Traditionally, Advent wreaths are constructed of a circle of evergreen branches into which four candles are inserted, representing the four weeks of Advent. Ideally, three candles are purple and one is rose, but white candles can also be used.
The purple candles in particular symbolize the prayer, penance, and preparatory sacrifices and goods works undertaken at this time. The rose candle is lit on the third Sunday, Gaudete Sunday, when the priest may also wear rose vestments at Mass; Gaudete Sunday is the Sunday of rejoicing, because the faithful have arrived at the midpoint of Advent, when their preparation is now half over and they are close to Christmas.
The progressive lighting of the candles symbolizes the expectation and hope surrounding our Lord’s first coming into the world and the anticipation of his second coming to judge the living and the dead.

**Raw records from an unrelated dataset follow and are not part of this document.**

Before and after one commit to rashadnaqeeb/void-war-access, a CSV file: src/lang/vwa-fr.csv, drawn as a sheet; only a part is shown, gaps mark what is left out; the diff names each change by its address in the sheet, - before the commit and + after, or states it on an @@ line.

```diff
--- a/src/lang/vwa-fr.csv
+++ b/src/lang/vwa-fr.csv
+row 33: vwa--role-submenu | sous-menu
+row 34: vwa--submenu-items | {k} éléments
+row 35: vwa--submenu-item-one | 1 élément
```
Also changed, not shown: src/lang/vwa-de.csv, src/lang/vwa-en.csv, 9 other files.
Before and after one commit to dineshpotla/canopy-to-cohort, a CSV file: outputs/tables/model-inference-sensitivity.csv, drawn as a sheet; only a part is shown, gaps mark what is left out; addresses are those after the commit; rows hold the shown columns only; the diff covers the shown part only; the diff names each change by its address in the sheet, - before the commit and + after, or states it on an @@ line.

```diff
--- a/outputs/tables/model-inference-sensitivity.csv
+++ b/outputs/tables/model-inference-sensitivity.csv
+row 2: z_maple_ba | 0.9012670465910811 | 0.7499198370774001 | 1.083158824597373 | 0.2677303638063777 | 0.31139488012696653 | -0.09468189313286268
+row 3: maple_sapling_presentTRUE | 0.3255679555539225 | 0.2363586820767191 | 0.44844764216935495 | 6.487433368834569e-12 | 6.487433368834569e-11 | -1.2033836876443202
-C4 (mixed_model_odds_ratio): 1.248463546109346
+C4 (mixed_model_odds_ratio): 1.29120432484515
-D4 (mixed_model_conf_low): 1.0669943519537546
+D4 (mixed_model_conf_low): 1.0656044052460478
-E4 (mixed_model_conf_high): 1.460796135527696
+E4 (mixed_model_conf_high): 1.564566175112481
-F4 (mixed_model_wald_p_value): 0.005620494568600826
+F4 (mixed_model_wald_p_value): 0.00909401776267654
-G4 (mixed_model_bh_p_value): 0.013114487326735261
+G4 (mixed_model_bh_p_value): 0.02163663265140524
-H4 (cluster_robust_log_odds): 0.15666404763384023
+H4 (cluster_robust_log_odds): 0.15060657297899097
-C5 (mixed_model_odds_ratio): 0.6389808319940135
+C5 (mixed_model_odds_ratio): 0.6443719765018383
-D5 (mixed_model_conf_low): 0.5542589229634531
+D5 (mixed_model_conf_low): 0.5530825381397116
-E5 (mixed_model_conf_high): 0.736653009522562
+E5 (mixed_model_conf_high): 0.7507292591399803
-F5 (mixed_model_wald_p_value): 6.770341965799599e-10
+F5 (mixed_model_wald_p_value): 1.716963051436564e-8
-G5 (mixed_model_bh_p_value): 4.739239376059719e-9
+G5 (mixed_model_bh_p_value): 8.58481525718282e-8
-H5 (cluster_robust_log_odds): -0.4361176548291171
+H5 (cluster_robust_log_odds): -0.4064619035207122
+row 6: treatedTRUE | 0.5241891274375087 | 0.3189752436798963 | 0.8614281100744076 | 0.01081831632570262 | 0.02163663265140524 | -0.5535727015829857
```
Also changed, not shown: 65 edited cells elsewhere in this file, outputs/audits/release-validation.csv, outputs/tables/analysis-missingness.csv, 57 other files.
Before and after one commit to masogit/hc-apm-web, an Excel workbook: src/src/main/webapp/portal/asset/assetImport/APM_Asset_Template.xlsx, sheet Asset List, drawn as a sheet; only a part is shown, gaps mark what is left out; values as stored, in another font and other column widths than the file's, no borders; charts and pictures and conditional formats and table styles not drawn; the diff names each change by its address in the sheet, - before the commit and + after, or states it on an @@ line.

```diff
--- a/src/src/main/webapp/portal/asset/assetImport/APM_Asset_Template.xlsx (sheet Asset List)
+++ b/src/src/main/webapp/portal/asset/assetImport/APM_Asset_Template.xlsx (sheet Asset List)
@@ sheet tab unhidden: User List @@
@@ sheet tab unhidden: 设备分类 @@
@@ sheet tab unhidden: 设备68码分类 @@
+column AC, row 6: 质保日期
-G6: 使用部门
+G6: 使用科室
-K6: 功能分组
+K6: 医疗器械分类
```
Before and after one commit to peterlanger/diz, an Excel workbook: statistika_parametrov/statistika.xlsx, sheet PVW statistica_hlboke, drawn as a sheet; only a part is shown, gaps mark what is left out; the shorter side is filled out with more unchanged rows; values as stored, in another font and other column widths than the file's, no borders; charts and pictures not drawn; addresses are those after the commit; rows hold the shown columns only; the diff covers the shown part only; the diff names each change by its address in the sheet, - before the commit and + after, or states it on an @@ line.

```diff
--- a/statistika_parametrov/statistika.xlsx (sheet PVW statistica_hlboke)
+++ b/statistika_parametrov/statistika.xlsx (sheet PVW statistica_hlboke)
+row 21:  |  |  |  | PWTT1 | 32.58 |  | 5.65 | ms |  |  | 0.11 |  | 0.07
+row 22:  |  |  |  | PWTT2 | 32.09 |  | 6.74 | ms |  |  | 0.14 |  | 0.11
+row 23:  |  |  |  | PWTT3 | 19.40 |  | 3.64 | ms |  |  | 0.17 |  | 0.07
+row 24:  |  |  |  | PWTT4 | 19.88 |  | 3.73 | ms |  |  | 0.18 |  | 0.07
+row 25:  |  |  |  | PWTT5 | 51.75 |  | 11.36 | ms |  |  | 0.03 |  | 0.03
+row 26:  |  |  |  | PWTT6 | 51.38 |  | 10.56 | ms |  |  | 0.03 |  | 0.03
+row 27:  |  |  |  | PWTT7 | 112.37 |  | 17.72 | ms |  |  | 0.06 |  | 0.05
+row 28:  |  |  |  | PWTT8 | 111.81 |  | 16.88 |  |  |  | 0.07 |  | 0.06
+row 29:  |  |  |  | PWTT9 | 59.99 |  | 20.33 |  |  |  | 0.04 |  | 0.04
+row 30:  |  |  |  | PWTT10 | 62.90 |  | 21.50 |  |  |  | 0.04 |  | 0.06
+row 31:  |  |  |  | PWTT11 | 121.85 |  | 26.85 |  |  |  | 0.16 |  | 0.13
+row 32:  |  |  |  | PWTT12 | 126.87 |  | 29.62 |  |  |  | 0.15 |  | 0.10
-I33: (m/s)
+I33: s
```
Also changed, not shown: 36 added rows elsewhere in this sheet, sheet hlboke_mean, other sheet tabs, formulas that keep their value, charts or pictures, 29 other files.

Blessing of the Advent Wreath
[See more at dphx.org/prayer.] The use of the Advent Wreath is a traditional practice which has found its place in the Church as well as in the home. The blessing of an Advent Wreath takes place on the First Sunday of Advent or on the evening before the First Sunday of Advent.
When the blessing of the Advent Wreath is celebrated in the home, it is appropriate that it be blessed by a parent or another member of the family.
All make the sign of the cross as the leader says:
Our help is in the name of the Lord.
Response (R/.) Who made heaven and earth.
Then the Scripture, Isaiah 9: 1-2 and 5-6, Isaiah 63: 16-17 and 19, or Isaiah 64: 2-7 is read:
Reader: The Word of the Lord.
R/. Thanks be to God.
With hands joined, the leader says:
Lord our God,
we praise you for your Son, Jesus Christ:
he is Emmanuel, the hope of the peoples,
he is the wisdom that teaches and guides us,
he is the Savior of every nation.
let your blessing come upon us
as we light the candles of this wreath.
May the wreath and its light
be a sign of Christ’s promise to bring us salvation.
May he come quickly and not delay.
We ask this through Christ our Lord.
The blessing may conclude with a verse from “O Come, O Come, Emmanuel”:
O come, desire of nations, bind
in one the hearts of humankind;
bid ev’ry sad division cease
and be thyself our Prince of peace.
Rejoice! Rejoice! Emmanuel
shall come to thee, O Israel.
Blessing of the Advent Wreath taken from Catholic Household Blessings and Prayers, Revised Edition (Washington, DC: USCCB, 2007), 73-75. This article was originally published as part of a homily resource in 2016. Copyright © 2016, United States Conference of Catholic Bishops, Washington, DC. Used with permission. All rights reserved.